The neighbor one day let us inside the fence. He had setup horseshoes which surprisingly works well played with social distancing. While he and I played, Fleur got to get chased by her puppy friend. And found that the inside perspective is very, very different.

The puppy is a biter. And outweighs the toddler. My wife had a handful keeping the puppy from knocking Fleur down & getting scared from the attention. She is generally fearless (danger doesn’t phase her), so she still wants to go see the puppy every day.

Chimes

Last summer we spent a week at the house of my aunt and uncle. They have three chiming clocks. A grandfather clock and two small ones.

We have something similar. Auditory reminders at 9, 10, 3, 4, 5, 6 that announce: Check diaper. This is essentially our chimes. I find I don’t really need a clock during this period.

We don’t need the automated system when we get up from sleeping and prepare for it at naptime and bedtime. It is the in between that we need brought to our attention. In the focused zone, it can be easy to assume the other parent is going to take care of it. The chime brings back to our attention that maybe we should. We have saved on diaper cream since setting these up as we are better at making sure to address the diaper before the acidic defecation causes a rash.

On the plus side, Fleur loves the announcements. She runs around repeating it. If I am in the middle of work, then her running around letting us know keeps it on the brain.

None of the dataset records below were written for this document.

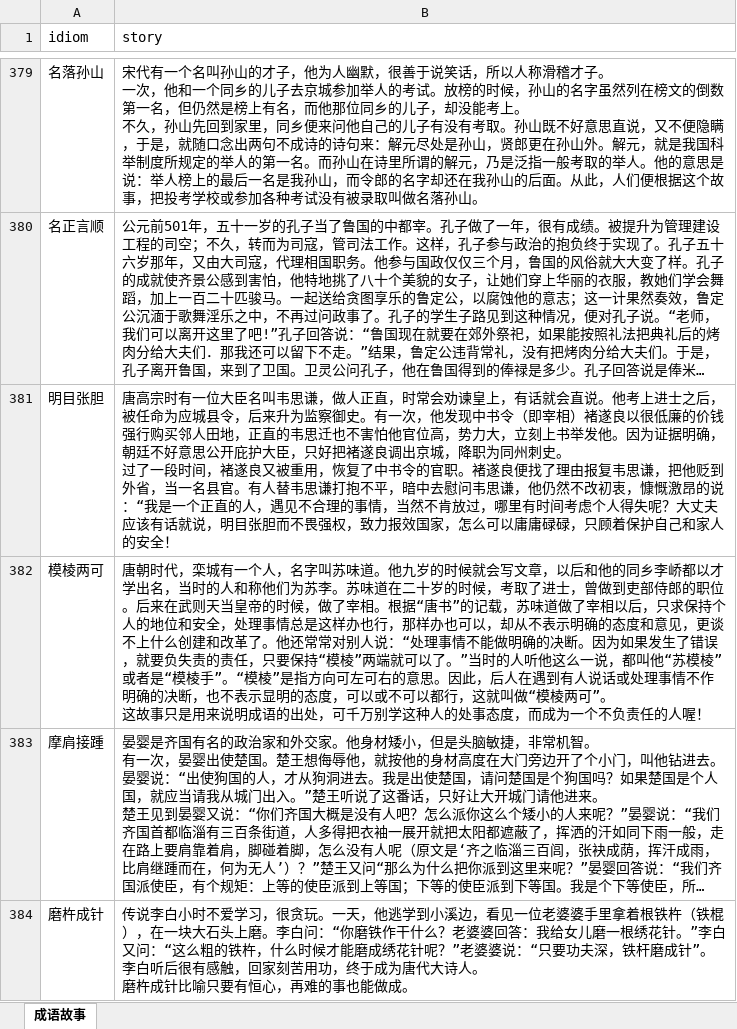
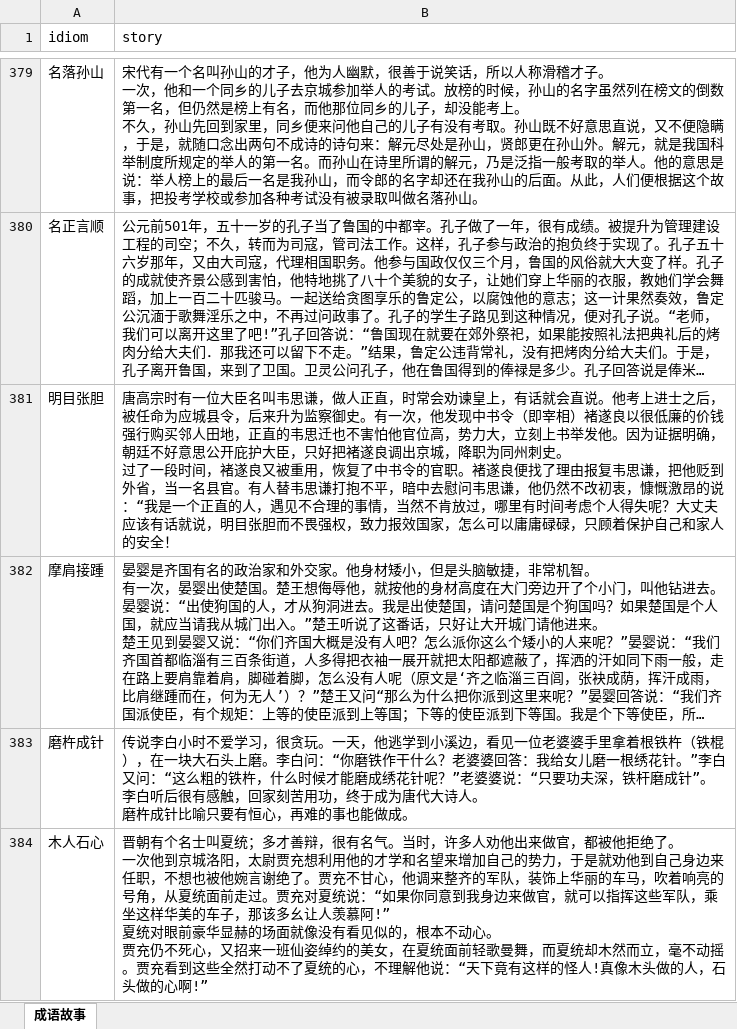
Before and after one commit to shaonian51max/idiom, an Excel workbook: 成语故事.xlsx, sheet 成语故事, drawn as a sheet; only a part is shown, gaps mark what is left out; the shorter side is filled out with more unchanged rows; long unchanged cells end in …; values as stored, in another font and other column widths than the file's, no borders; ↵ is a line break in a cell; the diff covers the shown part only; the diff names each change by its address in the sheet, - before the commit and + after, or states it on an @@ line.

```diff
--- a/成语故事.xlsx (sheet 成语故事)
+++ b/成语故事.xlsx (sheet 成语故事)
-row 382: 模棱两可 | 唐朝时代，栾城有一个人，名字叫苏味道。他九岁的时候就会写文章，以后和他的同乡李峤都以才学出名，当时的人和称他们为苏李。苏味道在二十岁的时候，考取了进士，曾做到吏部侍郎的职位。后来在武则天当皇帝的时候，做了宰相。根据“唐书”的记载，苏味道做了宰相以后，只求保持个人的地位和安全，处理事情总是这样办也行，那样办也可以，却从不表示明确的态度和意见，更谈不上什么创建和改革了。他还常常对别人说：“处理事情不能做明确的决断。因为如果发生了错误，就要负失责的责任，只要保持“模棱”两端就可以了。”当时的人听他这么一说，都叫他“苏模棱”或者是“模棱手”。“模棱”是指方向可左可右的意思。因此，后人在遇到有人说话或处理事情不作明确的决断，也不表示显明的态度，可以或不可以都行，这就叫做“模棱两可”。 ↵ 这故事只是用来说明成语的出处，可千万别学这种人的处事态度，而成为一个不负责任的人喔！
```
Also changed, not shown: 2 removed rows elsewhere in this sheet, 成语典故.xlsx.
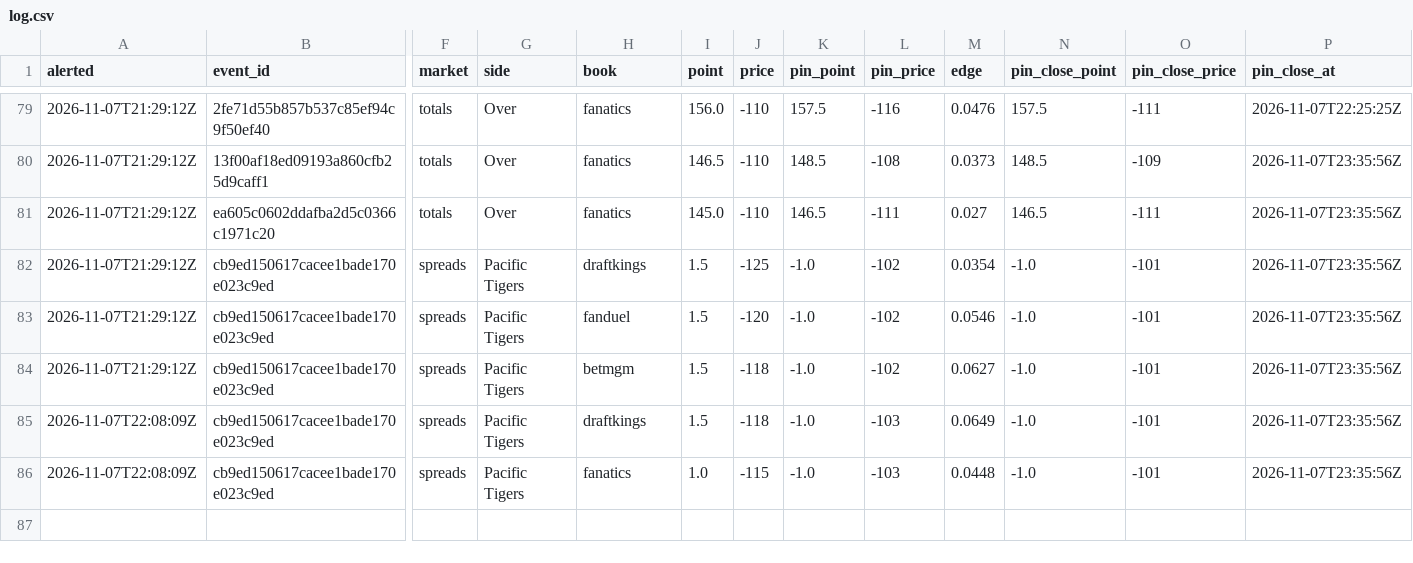
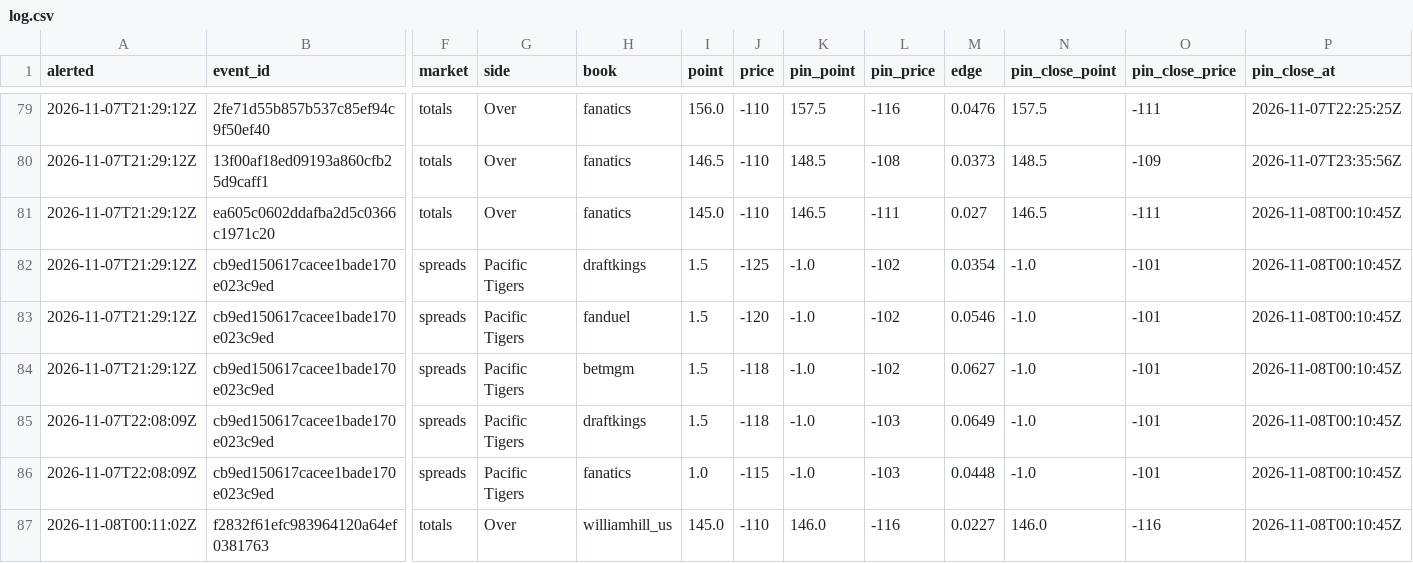
Before and after one commit to psturo77/cbb-data, a CSV file: steam/log.csv, drawn as a sheet; only a part is shown, gaps mark what is left out; rows hold the shown columns only; the diff names each change by its address in the sheet, - before the commit and + after, or states it on an @@ line.

```diff
--- a/steam/log.csv
+++ b/steam/log.csv
-P81:P86 (pin_close_at): 2026-11-07T23:35:56Z
+P81:P86 (pin_close_at): 2026-11-08T00:10:45Z
+row 87: 2026-11-08T00:11:02Z | f2832f61efc983964120a64ef0381763 | totals | Over | williamhill_us | 145.0 | -110 | 146.0 | -116 | 0.0227 | 146.0 | -116 | 2026-11-08T00:10:45Z
```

Reminders are my main way of remembering to do things. The strange thing to me is this working from home means I am on my phone less. So, I miss more of the ones through it.